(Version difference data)
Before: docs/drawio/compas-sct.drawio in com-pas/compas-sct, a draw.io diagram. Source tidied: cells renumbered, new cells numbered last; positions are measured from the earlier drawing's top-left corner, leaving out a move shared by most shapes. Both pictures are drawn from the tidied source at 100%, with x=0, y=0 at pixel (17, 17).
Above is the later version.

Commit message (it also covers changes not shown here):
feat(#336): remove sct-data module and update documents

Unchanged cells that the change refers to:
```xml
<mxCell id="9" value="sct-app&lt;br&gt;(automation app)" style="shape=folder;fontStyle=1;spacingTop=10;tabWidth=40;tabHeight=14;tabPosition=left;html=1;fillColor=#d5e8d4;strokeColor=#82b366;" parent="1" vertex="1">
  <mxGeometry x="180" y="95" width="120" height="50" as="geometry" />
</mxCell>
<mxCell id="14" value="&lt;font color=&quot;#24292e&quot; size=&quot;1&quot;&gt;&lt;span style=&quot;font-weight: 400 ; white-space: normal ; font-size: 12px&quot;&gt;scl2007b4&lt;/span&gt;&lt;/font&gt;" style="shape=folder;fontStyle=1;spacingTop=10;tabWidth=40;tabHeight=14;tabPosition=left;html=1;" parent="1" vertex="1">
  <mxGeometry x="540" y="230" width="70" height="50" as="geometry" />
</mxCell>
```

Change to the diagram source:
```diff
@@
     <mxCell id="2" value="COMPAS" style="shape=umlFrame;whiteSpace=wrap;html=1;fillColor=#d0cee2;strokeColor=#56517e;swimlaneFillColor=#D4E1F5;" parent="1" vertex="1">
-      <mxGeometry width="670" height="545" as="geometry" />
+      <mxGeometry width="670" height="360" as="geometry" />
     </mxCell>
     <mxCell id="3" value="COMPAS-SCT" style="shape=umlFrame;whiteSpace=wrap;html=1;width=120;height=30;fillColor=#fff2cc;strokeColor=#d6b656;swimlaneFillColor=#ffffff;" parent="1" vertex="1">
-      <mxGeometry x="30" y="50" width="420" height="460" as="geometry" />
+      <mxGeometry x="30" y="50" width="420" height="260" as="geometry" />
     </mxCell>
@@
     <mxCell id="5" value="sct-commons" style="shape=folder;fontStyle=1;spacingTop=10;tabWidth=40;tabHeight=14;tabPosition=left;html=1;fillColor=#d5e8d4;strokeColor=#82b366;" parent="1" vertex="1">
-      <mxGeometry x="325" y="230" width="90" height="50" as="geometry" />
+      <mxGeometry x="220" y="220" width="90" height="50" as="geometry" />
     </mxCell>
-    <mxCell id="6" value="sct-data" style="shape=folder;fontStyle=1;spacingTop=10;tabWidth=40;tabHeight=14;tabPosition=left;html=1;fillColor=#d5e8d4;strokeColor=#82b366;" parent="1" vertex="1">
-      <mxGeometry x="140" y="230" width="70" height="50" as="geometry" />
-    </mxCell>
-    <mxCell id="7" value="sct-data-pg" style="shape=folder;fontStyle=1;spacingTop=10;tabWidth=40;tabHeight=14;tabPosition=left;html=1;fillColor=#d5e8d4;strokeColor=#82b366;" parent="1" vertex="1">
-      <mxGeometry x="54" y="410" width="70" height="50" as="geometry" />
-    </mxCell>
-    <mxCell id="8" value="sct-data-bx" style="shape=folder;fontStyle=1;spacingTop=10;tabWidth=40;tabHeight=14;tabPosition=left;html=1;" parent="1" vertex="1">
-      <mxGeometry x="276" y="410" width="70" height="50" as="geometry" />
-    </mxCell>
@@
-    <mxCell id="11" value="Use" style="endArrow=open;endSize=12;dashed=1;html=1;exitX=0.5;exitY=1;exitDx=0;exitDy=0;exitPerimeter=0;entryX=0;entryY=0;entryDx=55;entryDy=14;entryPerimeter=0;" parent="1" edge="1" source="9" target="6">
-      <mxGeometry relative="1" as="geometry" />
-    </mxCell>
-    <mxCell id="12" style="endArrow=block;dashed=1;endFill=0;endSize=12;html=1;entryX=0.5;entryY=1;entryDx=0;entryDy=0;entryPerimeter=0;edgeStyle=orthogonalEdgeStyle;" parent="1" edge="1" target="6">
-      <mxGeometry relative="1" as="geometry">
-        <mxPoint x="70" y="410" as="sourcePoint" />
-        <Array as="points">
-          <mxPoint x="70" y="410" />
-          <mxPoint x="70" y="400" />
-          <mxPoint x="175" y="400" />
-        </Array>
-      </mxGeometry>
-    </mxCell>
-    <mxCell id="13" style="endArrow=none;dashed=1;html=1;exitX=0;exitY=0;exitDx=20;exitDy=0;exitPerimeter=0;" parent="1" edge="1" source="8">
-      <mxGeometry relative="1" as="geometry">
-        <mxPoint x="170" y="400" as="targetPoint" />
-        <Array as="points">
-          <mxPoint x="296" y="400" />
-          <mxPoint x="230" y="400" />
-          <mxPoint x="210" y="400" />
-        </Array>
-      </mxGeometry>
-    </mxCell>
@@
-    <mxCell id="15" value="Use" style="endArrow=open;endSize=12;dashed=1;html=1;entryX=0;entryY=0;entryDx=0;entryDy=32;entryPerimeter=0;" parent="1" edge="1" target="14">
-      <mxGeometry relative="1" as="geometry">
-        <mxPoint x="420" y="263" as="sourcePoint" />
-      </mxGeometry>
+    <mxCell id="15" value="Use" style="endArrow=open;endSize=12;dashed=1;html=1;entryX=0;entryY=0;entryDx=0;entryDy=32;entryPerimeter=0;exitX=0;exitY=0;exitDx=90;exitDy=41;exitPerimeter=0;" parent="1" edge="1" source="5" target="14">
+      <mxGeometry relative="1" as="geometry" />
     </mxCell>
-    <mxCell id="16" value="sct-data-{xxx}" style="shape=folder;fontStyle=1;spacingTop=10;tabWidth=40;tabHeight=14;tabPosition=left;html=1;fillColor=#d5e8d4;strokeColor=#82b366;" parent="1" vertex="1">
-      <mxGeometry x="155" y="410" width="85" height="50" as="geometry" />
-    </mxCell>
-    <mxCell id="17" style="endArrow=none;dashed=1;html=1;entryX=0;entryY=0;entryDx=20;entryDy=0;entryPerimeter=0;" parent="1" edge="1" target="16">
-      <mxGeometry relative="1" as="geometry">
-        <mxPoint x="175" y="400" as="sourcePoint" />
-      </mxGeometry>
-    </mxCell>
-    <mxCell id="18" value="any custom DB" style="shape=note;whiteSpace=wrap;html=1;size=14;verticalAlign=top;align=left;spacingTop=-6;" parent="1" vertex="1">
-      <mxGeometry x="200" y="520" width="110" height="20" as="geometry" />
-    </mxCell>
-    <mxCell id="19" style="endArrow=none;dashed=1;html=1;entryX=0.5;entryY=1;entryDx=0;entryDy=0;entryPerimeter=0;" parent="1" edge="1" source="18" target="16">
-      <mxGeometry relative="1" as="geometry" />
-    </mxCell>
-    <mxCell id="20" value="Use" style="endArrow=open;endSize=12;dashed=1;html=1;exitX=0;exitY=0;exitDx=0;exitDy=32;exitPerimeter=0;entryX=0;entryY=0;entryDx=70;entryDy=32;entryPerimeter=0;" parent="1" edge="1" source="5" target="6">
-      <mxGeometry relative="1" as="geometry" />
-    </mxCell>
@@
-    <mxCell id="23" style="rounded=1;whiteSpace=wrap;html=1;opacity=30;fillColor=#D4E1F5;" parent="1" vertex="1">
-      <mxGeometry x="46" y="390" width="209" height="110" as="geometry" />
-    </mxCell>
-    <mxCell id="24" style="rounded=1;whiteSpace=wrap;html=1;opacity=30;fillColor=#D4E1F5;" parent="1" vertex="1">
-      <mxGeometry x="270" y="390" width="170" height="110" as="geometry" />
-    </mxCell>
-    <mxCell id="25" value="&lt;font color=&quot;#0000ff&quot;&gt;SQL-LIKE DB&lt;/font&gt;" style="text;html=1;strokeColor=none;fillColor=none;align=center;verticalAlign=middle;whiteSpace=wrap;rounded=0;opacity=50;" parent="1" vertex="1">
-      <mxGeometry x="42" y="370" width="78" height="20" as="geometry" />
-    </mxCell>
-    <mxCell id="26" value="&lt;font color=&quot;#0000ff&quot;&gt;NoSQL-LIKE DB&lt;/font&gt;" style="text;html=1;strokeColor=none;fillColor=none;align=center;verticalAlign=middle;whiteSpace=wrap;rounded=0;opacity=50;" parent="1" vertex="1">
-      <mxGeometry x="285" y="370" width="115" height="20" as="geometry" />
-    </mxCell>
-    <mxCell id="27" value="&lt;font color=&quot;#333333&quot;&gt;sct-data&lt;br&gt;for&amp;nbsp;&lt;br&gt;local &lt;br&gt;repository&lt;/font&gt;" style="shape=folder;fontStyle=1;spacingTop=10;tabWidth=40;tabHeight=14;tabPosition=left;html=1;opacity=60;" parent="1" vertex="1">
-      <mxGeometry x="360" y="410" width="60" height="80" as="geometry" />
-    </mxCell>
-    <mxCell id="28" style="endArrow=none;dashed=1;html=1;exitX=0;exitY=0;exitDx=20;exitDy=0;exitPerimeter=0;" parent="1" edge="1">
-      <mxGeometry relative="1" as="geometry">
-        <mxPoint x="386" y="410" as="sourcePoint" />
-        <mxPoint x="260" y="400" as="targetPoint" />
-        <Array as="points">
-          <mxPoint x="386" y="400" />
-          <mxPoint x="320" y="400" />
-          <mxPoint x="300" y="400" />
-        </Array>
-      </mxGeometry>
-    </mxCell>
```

...

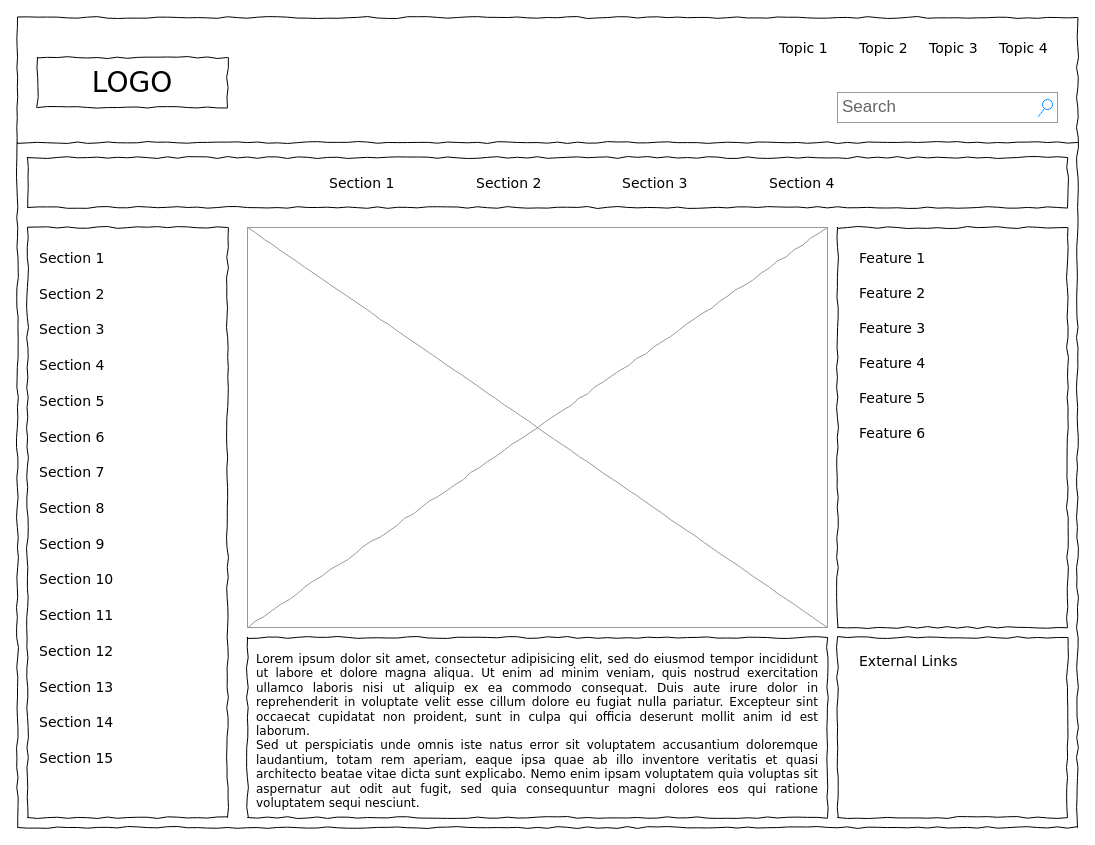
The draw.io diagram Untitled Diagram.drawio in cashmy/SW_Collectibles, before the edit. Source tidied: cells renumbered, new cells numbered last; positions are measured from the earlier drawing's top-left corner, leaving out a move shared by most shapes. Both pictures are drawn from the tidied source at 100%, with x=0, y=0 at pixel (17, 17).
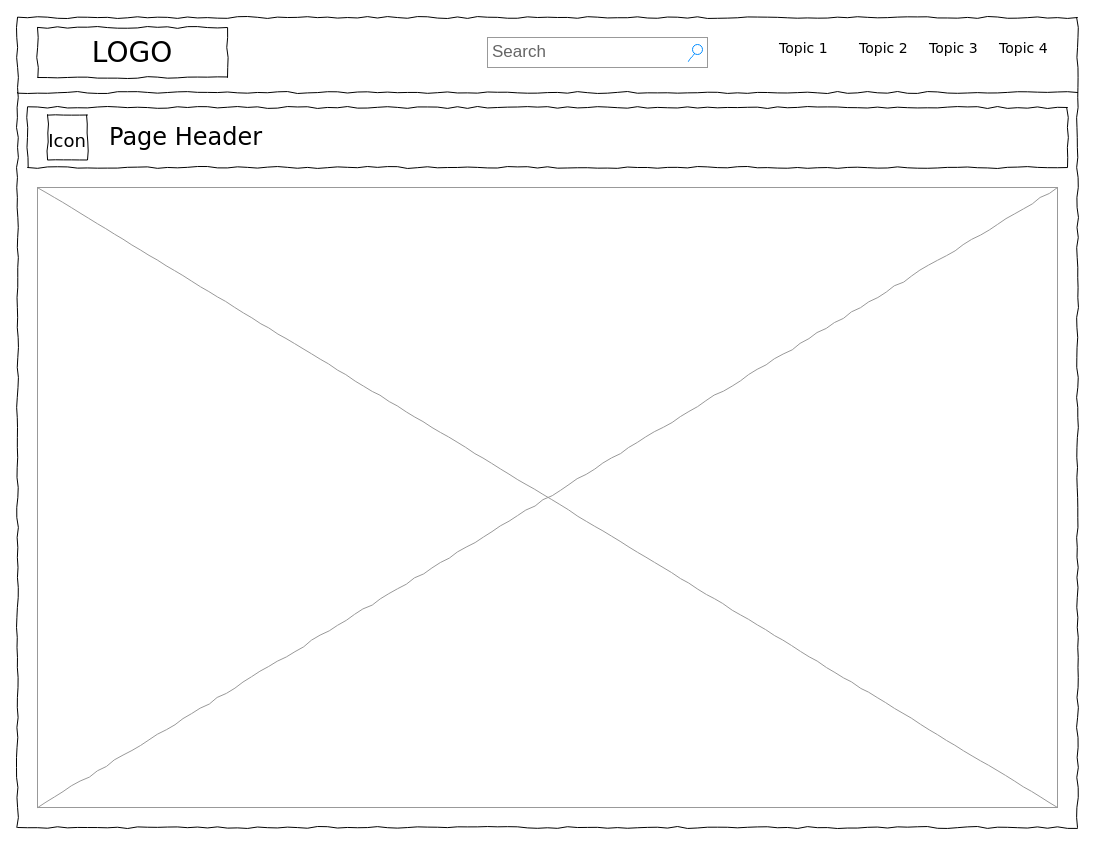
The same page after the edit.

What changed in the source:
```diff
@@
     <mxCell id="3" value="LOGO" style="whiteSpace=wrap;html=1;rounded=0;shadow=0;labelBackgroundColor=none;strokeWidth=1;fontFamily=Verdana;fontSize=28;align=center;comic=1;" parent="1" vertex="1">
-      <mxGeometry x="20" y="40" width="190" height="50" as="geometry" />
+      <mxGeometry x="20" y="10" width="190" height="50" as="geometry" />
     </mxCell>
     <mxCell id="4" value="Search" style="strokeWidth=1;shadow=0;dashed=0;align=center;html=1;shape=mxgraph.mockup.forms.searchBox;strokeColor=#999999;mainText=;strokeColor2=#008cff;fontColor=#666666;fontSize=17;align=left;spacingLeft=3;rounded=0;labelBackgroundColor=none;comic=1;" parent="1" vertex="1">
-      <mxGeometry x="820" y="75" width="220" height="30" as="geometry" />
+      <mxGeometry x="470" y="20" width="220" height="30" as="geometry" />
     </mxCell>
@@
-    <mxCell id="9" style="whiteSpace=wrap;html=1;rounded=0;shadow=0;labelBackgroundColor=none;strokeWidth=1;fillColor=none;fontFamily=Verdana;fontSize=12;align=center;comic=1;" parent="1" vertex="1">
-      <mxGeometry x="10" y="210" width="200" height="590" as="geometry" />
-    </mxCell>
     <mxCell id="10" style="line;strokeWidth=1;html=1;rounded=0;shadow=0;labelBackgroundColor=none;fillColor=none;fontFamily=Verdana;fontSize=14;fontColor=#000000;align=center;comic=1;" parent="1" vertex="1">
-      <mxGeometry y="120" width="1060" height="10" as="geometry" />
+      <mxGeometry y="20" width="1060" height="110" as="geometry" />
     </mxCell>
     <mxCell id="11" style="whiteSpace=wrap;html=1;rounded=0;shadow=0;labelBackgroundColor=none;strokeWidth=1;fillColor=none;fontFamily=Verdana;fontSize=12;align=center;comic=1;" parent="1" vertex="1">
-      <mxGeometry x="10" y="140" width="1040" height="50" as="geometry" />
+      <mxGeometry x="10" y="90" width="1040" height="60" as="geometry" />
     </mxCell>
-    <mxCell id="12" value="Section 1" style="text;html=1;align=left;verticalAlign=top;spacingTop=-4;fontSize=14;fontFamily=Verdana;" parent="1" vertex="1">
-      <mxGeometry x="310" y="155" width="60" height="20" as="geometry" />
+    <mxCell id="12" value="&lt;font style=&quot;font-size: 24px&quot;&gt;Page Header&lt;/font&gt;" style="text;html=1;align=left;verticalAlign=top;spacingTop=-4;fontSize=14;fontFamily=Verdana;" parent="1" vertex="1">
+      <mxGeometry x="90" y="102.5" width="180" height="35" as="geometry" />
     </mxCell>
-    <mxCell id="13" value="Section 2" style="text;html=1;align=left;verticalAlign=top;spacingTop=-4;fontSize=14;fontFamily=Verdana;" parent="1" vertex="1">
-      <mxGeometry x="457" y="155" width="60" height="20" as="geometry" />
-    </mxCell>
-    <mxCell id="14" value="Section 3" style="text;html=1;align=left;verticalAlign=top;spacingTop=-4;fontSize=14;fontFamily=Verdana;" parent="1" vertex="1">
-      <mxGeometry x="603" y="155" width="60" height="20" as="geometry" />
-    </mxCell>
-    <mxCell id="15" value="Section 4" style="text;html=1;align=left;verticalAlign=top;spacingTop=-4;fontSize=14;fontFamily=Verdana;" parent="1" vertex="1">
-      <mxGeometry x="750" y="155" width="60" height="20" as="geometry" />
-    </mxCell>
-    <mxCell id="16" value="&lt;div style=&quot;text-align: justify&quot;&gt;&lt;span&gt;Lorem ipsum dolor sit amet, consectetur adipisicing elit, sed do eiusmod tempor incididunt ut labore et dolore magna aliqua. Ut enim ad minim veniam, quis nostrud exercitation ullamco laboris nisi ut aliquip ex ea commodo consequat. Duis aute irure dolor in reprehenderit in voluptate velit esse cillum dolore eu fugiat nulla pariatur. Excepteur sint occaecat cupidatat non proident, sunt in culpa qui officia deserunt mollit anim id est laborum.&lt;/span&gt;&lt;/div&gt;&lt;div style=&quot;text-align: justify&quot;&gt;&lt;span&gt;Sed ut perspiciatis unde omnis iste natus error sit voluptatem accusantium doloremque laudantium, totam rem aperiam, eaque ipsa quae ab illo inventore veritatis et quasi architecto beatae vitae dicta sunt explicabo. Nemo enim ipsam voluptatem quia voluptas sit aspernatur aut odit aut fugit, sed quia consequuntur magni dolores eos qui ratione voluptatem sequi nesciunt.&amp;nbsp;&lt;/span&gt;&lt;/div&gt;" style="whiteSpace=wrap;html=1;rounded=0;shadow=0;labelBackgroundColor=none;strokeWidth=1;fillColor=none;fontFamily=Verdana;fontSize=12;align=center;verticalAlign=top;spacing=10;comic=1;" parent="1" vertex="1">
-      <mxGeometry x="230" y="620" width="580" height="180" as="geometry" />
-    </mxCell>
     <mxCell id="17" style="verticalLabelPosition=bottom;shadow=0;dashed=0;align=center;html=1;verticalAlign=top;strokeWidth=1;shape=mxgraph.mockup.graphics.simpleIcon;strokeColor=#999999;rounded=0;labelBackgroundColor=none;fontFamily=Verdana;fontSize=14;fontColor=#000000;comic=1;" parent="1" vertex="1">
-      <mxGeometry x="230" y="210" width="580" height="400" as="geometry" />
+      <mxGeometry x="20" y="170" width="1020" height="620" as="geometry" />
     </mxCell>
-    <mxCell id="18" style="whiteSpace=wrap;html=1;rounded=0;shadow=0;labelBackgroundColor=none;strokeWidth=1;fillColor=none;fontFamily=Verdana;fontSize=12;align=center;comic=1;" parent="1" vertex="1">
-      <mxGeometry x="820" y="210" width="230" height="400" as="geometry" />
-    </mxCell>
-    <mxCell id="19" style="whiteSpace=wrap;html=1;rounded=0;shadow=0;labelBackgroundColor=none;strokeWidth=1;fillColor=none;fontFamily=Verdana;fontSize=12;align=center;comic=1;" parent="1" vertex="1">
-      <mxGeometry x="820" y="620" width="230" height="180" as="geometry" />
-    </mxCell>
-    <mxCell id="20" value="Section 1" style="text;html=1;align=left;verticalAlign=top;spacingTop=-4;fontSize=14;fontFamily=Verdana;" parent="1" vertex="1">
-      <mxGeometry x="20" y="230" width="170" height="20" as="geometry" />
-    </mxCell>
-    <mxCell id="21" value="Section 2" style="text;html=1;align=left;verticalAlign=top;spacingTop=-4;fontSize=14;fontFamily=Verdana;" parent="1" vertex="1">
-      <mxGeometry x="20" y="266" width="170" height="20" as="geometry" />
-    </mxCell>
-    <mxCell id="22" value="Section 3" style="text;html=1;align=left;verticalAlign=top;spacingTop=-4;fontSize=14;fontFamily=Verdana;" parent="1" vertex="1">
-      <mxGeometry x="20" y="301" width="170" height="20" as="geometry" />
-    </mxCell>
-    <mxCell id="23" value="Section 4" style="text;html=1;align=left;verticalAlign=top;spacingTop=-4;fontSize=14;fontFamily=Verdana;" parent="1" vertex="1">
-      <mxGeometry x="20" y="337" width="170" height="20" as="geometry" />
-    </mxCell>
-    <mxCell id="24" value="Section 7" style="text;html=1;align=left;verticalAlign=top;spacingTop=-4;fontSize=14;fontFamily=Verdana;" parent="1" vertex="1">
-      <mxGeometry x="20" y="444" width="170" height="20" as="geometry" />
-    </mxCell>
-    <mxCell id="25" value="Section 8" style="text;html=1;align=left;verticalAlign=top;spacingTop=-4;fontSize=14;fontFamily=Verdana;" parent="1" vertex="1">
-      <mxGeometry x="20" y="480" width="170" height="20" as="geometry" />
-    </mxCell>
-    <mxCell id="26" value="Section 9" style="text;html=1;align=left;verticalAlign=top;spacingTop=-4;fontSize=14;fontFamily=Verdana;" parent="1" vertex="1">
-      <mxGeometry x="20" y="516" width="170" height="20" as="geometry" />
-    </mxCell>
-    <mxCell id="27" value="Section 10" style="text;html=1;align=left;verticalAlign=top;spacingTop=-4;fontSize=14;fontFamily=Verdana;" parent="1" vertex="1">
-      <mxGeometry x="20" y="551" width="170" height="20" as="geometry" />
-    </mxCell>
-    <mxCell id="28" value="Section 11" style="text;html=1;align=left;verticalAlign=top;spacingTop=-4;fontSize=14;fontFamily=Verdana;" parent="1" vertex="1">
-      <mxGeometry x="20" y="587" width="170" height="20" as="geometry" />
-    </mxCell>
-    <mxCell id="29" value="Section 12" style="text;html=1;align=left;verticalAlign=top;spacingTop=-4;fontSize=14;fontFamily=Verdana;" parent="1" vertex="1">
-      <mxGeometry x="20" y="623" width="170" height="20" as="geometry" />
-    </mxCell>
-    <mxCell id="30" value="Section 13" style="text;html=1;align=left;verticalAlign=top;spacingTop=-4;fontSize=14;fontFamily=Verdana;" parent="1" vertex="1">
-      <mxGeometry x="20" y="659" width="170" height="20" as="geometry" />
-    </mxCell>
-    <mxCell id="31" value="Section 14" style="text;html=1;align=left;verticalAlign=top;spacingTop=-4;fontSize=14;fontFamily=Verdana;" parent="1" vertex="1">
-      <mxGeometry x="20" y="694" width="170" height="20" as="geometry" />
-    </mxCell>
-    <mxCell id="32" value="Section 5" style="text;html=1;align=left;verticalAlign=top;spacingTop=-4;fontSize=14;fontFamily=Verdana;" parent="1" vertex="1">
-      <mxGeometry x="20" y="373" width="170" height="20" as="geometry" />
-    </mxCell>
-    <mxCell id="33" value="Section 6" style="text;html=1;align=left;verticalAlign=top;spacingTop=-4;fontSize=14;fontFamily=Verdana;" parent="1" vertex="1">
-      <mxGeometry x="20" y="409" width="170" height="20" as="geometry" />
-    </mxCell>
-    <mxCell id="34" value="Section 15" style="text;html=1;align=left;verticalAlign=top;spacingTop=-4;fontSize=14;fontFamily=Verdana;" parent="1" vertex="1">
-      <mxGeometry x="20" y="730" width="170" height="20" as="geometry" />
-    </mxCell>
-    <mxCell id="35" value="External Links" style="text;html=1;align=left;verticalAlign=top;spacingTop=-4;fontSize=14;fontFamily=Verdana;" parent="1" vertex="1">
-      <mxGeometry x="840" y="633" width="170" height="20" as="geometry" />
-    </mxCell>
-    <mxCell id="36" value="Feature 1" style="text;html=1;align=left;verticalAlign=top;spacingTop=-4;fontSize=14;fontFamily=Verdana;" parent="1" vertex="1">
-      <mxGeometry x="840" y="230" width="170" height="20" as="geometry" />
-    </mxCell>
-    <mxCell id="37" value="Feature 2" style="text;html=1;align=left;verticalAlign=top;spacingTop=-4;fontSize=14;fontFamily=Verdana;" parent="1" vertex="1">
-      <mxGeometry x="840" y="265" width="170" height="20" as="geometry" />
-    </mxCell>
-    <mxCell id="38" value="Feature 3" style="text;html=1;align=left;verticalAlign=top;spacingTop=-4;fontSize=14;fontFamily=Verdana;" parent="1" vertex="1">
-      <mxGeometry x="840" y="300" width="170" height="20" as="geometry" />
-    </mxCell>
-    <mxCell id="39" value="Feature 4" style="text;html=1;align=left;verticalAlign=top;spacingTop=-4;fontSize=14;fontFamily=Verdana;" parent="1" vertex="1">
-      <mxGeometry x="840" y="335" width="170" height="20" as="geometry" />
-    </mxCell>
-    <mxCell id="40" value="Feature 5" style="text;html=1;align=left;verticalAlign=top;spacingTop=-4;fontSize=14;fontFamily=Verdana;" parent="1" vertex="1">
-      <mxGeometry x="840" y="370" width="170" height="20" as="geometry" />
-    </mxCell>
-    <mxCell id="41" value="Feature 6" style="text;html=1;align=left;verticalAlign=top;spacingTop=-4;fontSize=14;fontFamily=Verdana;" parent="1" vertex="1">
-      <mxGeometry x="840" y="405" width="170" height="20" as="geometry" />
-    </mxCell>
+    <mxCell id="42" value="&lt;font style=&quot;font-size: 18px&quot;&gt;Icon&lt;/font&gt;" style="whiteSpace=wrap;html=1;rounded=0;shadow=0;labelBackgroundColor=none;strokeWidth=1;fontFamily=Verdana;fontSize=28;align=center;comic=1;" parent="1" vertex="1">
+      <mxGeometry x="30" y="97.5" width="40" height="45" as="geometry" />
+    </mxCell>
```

■ DESCRIPTION OF THE TASK: All lines in the data that contain the word "swimlaneFillColor" should be copied.

■ RESPONSE BELOW:
     <mxCell id="2" value="COMPAS" style="shape=umlFrame;whiteSpace=wrap;html=1;fillColor=#d0cee2;strokeColor=#56517e;swimlaneFillColor=#D4E1F5;" parent="1" vertex="1">
     <mxCell id="3" value="COMPAS-SCT" style="shape=umlFrame;whiteSpace=wrap;html=1;width=120;height=30;fillColor=#fff2cc;strokeColor=#d6b656;swimlaneFillColor=#ffffff;" parent="1" vertex="1">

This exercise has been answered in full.